Filter the entries that follow, copying every line in which the word "images" appears.
Segment Start: INPUT RECORDS
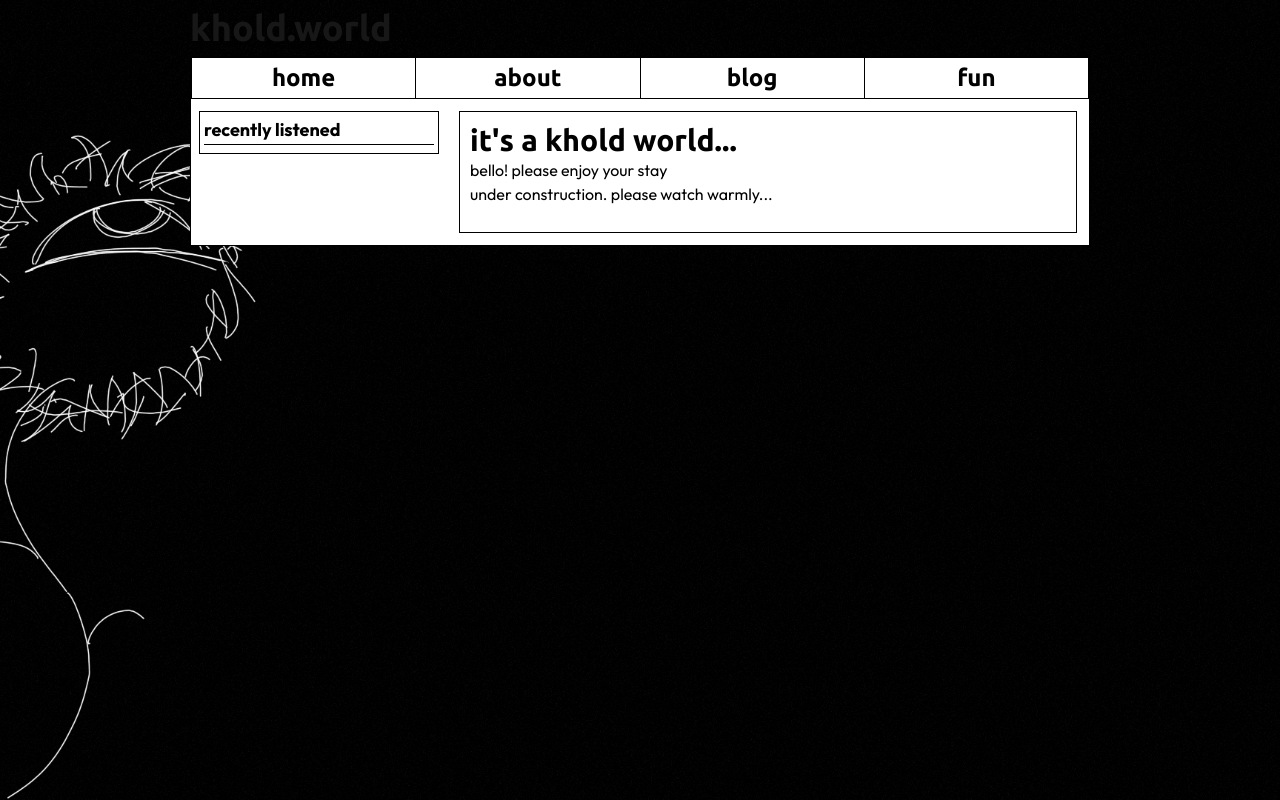
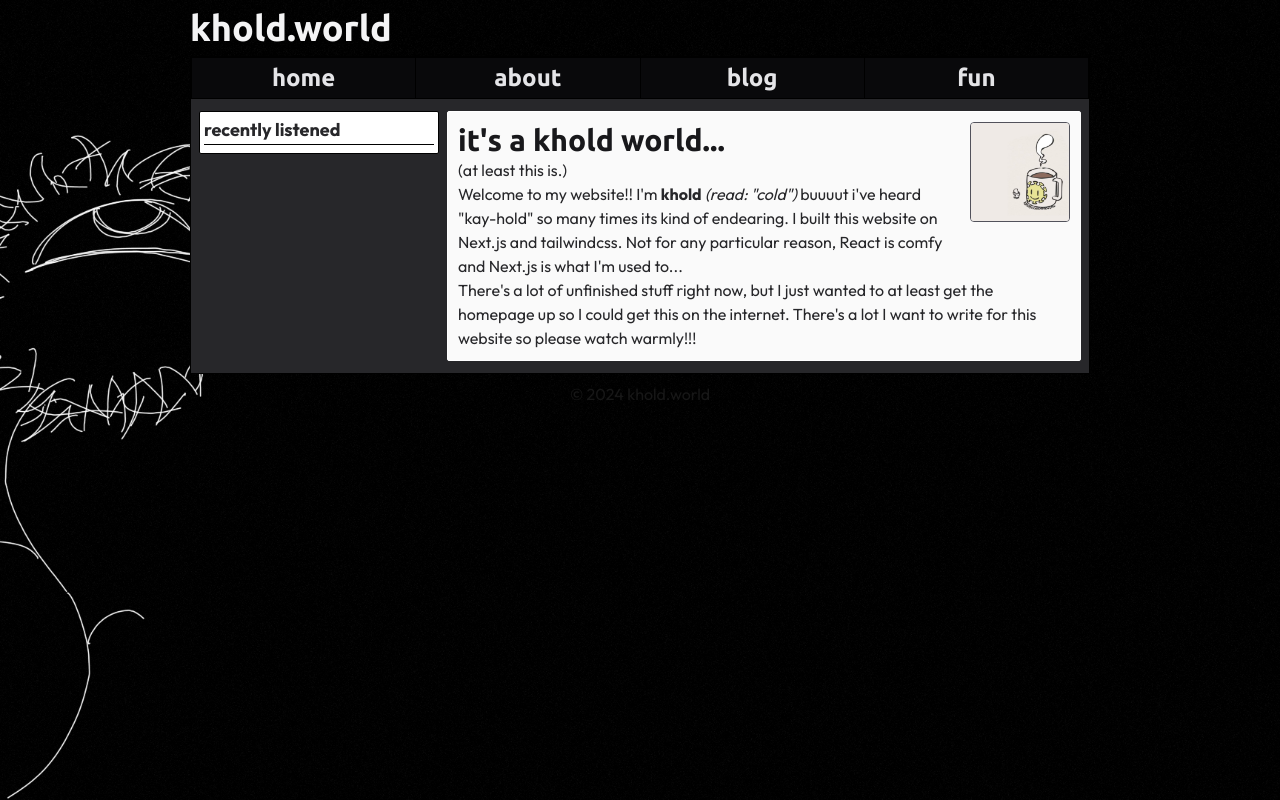
Before and after one commit to khorindo/khold-world, a Next.js app: page / in a window 1280 px wide. Built offline with nearby package versions, Linux system fonts and the light colour scheme; no server answers.

Commit message:
homepage 1.0.4. New theme and content created for homepage.

```diff
--- a/components/layout/main_layout.js
+++ b/components/layout/main_layout.js
@@ -14,37 +14,22 @@ export default function MainLayout({ children }) {
         {/* <TopNav /> */}
         {/* i dont like the old topnav. i think im going to put the nav ul into the "topnav" component
         and put that into the div below header where it already is */}
-        <Link href="#">
-          <h1 className={`${ubuntubold.className}  text-4xl`}>khold.world</h1>
+        {/* done! */}
+        <Link href="/">
+          <h1 className={`${ubuntubold.className}  text-4xl text-zinc-100`}>
+            khold.world
+          </h1>
         </Link>
       </header>
       <div
         className={`${outfit.className} w-[900px] m-auto border border-black`}
       >
-        <nav
-          className={`${ubuntubold.className}  bg-white border border-black text-black text-2xl`}
-        >
-          <ul className="flex justify-between text-center ">
-            <li className="flex-1 border-r border-black py-1 px-4 hover:bg-black hover:text-white">
-              <a href="#">home</a>
-            </li>
-            <li className="flex-1  border-black p-1 px-4 hover:bg-black hover:text-white">
-              <a href="#">about</a>
-            </li>
-            <li className="flex-1  border-l border-black py-1 px-4 hover:bg-black hover:text-white">
-              <a href="#">blog</a>
-            </li>
-            <li className="flex-1  border-l border-black py-1 px-4 hover:bg-black hover:text-white">
-              <a href="#">fun</a>
-            </li>
-          </ul>
-        </nav>
-
-        <div className="flex bg-white">
+        {/* topnav here now */}
+        <TopNav />
+        <div className="flex bg-zinc-800">
           {/* New flex container */}
-          <aside className="w-64 px-2 py-3 text-black">
+          <aside className="w-64 px-2 py-3 text-zinc-800">
             {/* Sidebar content */}
-
             <FmWidget />
           </aside>
           <div className="flex-1 ">
@@ -53,7 +38,11 @@ export default function MainLayout({ children }) {
           </div>
         </div>
       </div>
-      <footer></footer>
+      <footer>
+        <div className={`${outfit.className} text-center m-2`}>
+          © 2024 khold.world
+        </div>
+      </footer>
     </main>
   );
 }
--- a/components/layout/top_nav.js
+++ b/components/layout/top_nav.js
@@ -2,23 +2,27 @@ import { Ubuntu, Outfit } from "next/font/google";
 
 import Link from "next/link";
 
-const ubuntu = Ubuntu({ subsets: ["latin"], weight: ["700"] });
-const outfit = Outfit({ subsets: ["latin"], weight: ["400"] });
+const ubuntubold = Ubuntu({ subsets: ["latin"], weight: ["700"] });
 
 export default function TopNav() {
   return (
-    <div className="flex items-center justify-around m-6">
-      <Link href="/">
-        <h1 className={`${ubuntu.className}  text-4xl`}>khold world</h1>
-      </Link>
-      <ul className={`${outfit.className} flex md:text-xl items-center`}>
-        <li className="m-2">
-          <Link href="/about">About</Link>
+    <nav
+      className={`${ubuntubold.className}  bg-zinc-950 border border-black text-zinc-200 text-2xl`}
+    >
+      <ul className="flex justify-between text-center ">
+        <li className="flex-1 border-r border-black py-1 px-4 hover:bg-zinc-300 hover:text-zinc-950">
+          <Link href="/">home</Link>
         </li>
-        <li className="m-2">
-          <Link href="/projects">Projects</Link>
+        <li className="flex-1  border-black p-1 px-4 hover:bg-black hover:bg-zinc-300 hover:text-zinc-950">
+          <Link href="#">about</Link>
+        </li>
+        <li className="flex-1  border-l border-black py-1 px-4 hover:bg-zinc-300 hover:text-zinc-950">
+          <Link href="#">blog</Link>
+        </li>
+        <li className="flex-1  border-l border-black py-1 px-4 hover:bg-zinc-300 hover:text-zinc-950">
+          <Link href="#">fun</Link>
         </li>
       </ul>
-    </div>
+    </nav>
   );
 }
--- a/components/widgets/fm_widget.js
+++ b/components/widgets/fm_widget.js
@@ -36,7 +36,7 @@ export default function FmWidget() {
   }
 
   return (
-    <div className="border border-black p-1">
+    <div className="border border-black p-1 bg-white rounded-sm">
       <h3 className="border-b border-black">
         <strong className={`${bold.className} text-lg`}>
           recently listened
--- a/next.config.mjs
+++ b/next.config.mjs
@@ -2,7 +2,9 @@
 const nextConfig = {
   reactStrictMode: true,
   images: {
-    domains: ["lastfm.freetls.fastly.net"],
+    remotePatterns: [
+      { protocol: "https", hostname: "lastfm.freetls.fastly.net" },
+    ],
   },
 };
 
--- a/pages/_document.js
+++ b/pages/_document.js
@@ -5,7 +5,7 @@ export default function Document() {
     <Html lang="en">
       <Head />
       <body
-        className="antialiased bg-cover bg-center bg-fixed min-h-screen"
+        className="antialiased bg-cover bg-center bg-fixed min-h-screen relative"
         style={{ backgroundImage: `url(/images/flower.png)` }}
       >
         <Main />
--- a/pages/index.js
+++ b/pages/index.js
@@ -1,7 +1,6 @@
 import MainLayout from "@/components/layout/main_layout";
 
 import { Ubuntu } from "next/font/google";
-import Link from "next/link";
 import Image from "next/image";
 import { useRouter } from "next/router";
 
@@ -9,15 +8,42 @@ const ubuntubold = Ubuntu({ subsets: ["latin"], weight: ["700"] });
 export default function Home() {
   return (
     <MainLayout>
-      <div className="bg-white border border-black p-2.5 m-3 text-black">
-        <h1 className={`${ubuntubold.className} text-3xl`}>
-          it's a khold world...
-        </h1>
-        <div>bello! please enjoy your stay</div>
+      {/* i think this div should be in mainlayout around the {children} prop tbh */}
+      <div className="bg-zinc-50 border border-white p-2.5 my-3 mr-2 text-zinc-800 rounded-sm">
+        <div className="flex flex-wrap gap-4">
+          <div className="flex-1 min-w-[200px]">
+            <h1 className={`${ubuntubold.className} text-3xl text-zinc-900`}>
+              it's a khold world...
+            </h1>
+            <div>(at least this is.)</div>
+            {/* 1st para */}
+            <div>
+              Welcome to my website!! I'm{" "}
+              <span className="font-bold">khold</span>{" "}
+              <span className="italic">(read: "cold")</span> buuuut i've heard
+              "kay-hold" so many times its kind of endearing. I built this
+              website on Next.js and tailwindcss. Not for any particular reason,
+              React is comfy and Next.js is what I'm used to...
+            </div>
+          </div>
+          <div className="flex-shrink-0">
+            <Image
+              src="/images/khold.jpg"
+              alt="Description of image"
+              width={100}
+              height={100}
+              className="rounded border-zinc-600 border"
+            />
+          </div>
+        </div>
+        {/* 2nd para */}
+        <div>
+          There's a lot of unfinished stuff right now, but I just wanted to at
+          least get the homepage up so I could get this on the internet. There's
+          a lot I want to write for this website so please watch warmly!!!
+        </div>
 
-        {/* below here needs to be a flex container so i can put more things here in a nice grid probably 2 x something */}
-
-        <div className="mb-4">under construction. please watch warmly...</div>
+        {/* below here maybe a flex container so i can put more things here in a nice grid probably 2 x something */}
       </div>
     </MainLayout>
   );
```
Also changed, not shown: public/images/khold.jpg (added).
Segment End: INPUT RECORDS
SOLUTION FOR THIS EXERCISE:
   images: {
         style={{ backgroundImage: `url(/images/flower.png)` }}
+              src="/images/khold.jpg"
Also changed, not shown: public/images/khold.jpg (added).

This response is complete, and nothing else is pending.